+++ RECORDED DATA
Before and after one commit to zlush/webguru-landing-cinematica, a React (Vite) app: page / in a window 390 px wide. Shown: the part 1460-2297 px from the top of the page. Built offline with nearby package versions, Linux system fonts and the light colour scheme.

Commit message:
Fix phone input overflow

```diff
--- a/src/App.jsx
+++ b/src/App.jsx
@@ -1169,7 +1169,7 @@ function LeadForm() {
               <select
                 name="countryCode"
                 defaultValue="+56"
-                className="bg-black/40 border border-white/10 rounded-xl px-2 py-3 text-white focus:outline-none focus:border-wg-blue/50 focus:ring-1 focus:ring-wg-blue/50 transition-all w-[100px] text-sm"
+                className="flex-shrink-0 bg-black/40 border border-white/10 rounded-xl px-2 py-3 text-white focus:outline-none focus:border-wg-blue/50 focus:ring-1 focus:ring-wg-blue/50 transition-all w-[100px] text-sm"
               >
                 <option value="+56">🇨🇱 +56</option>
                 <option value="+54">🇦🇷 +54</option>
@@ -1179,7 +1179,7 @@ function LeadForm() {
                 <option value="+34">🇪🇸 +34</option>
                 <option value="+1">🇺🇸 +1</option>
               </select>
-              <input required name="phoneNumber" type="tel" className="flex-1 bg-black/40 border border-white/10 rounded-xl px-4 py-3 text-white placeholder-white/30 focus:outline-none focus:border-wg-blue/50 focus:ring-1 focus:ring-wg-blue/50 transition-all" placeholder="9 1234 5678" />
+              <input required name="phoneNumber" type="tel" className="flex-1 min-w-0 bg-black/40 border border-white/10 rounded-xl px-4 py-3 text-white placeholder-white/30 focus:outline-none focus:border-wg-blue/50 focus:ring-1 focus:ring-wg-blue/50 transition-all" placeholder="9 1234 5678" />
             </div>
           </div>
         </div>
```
++++++
DESCRIPTION OF THE TASK:
Each line above that contains the string "flex" counts once; give the number of such lines and nothing more.

WRITTEN RESPONSE:
3